> YOUR GOAL
Among the lines of the material, copy those that hold the string "with".

> DATA RECORDS
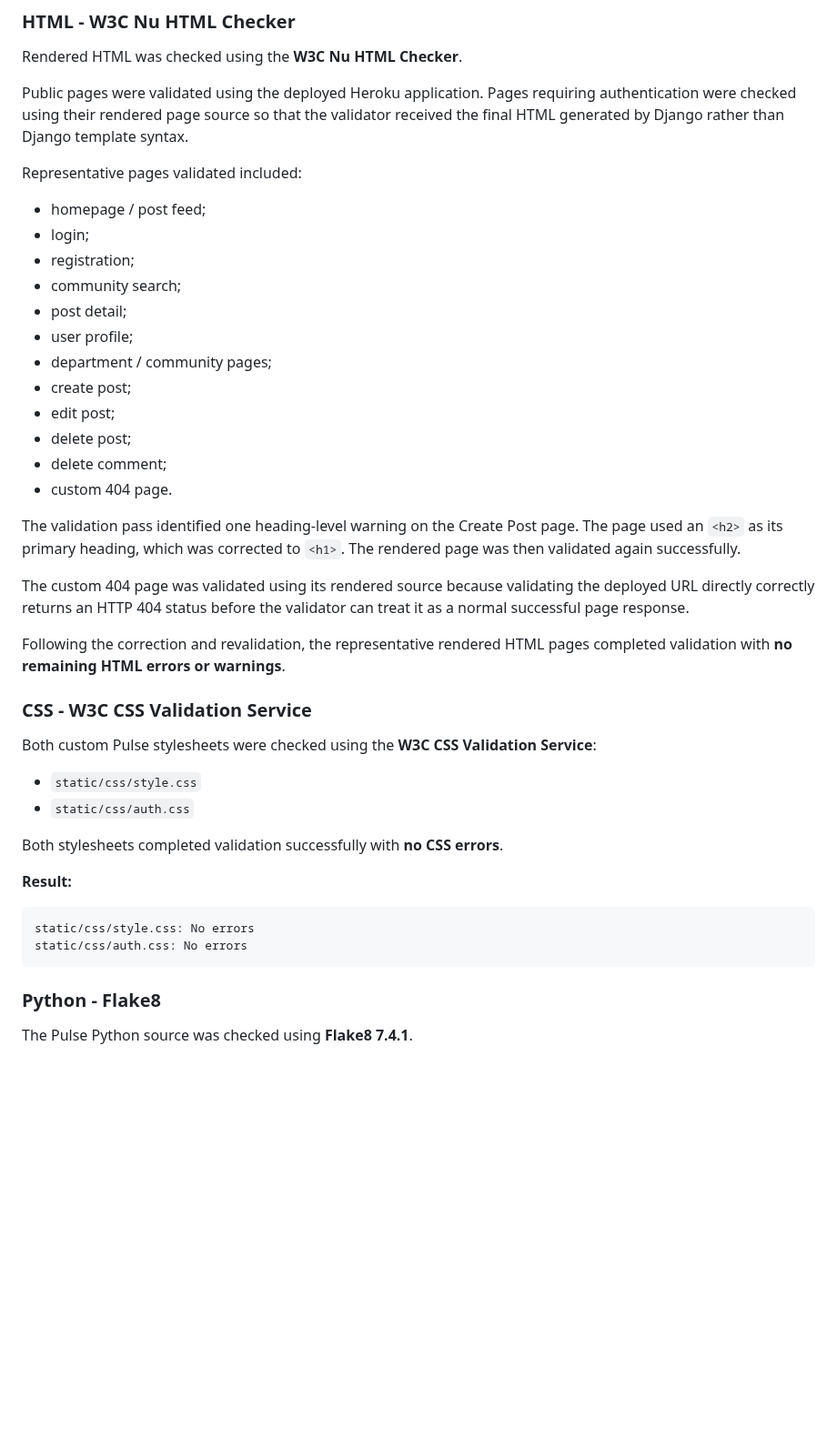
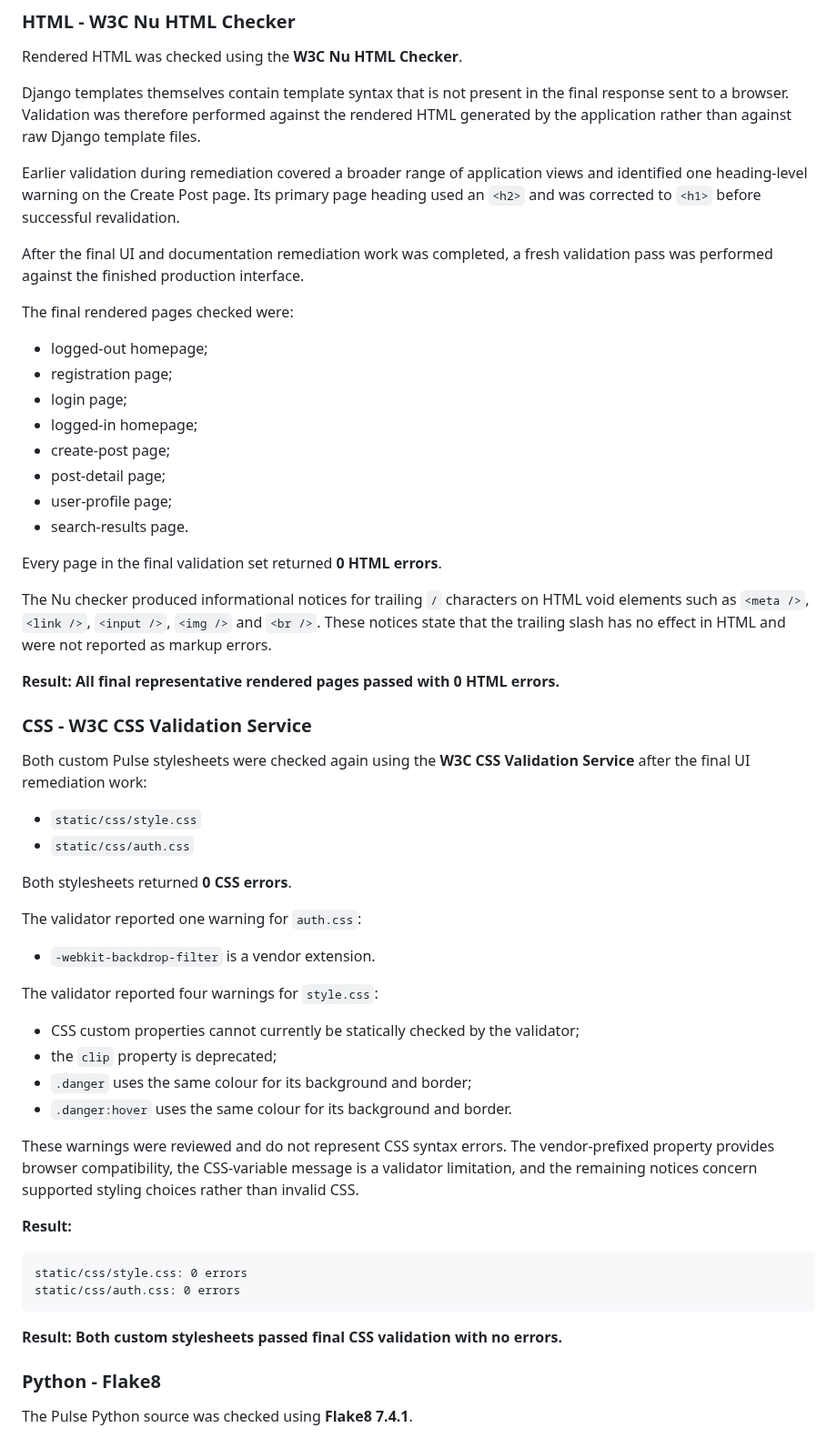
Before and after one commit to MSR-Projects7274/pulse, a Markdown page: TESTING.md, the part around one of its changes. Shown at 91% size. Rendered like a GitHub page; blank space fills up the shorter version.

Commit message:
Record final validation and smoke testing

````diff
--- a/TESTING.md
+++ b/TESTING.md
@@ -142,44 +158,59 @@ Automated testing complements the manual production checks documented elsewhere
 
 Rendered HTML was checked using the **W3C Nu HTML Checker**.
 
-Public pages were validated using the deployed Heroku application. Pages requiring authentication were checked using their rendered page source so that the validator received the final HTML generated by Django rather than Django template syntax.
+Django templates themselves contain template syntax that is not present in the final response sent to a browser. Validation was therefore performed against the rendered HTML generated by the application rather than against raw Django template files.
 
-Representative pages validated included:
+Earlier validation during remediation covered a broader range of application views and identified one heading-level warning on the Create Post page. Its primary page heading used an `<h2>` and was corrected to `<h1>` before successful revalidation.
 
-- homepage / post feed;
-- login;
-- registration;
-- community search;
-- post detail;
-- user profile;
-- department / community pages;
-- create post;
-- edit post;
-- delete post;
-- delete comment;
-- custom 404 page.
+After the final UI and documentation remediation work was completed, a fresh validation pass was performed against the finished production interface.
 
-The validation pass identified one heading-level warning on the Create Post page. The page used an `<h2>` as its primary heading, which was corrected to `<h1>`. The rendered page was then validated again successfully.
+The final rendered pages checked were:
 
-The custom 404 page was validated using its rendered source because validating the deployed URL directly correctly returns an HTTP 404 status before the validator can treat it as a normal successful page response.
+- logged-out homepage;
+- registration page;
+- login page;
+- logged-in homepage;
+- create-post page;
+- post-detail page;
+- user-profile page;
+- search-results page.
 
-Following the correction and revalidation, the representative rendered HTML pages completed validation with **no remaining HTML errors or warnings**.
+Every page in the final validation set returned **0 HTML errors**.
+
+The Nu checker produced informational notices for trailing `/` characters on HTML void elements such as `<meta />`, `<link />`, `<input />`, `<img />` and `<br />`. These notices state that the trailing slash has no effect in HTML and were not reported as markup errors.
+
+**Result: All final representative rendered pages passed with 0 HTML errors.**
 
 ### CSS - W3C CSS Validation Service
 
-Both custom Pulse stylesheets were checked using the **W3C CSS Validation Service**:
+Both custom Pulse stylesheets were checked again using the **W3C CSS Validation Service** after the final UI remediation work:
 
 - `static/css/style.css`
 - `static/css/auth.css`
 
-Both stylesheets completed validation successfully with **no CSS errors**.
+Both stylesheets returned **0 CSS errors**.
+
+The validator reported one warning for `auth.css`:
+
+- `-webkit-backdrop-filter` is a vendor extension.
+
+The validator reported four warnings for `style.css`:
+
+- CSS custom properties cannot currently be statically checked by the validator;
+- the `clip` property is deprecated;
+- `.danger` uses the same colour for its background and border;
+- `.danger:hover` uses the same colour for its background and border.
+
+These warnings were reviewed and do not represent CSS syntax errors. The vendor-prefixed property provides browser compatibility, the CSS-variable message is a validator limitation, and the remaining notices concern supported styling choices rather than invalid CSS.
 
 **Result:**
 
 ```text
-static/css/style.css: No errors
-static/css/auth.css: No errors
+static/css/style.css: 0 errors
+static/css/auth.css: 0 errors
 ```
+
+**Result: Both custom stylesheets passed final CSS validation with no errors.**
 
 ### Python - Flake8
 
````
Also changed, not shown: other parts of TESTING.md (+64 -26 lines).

> SOLUTION FOR THIS TASK
-Following the correction and revalidation, the representative rendered HTML pages completed validation with **no remaining HTML errors or warnings**.
+**Result: All final representative rendered pages passed with 0 HTML errors.**
-Both stylesheets completed validation successfully with **no CSS errors**.
+**Result: Both custom stylesheets passed final CSS validation with no errors.**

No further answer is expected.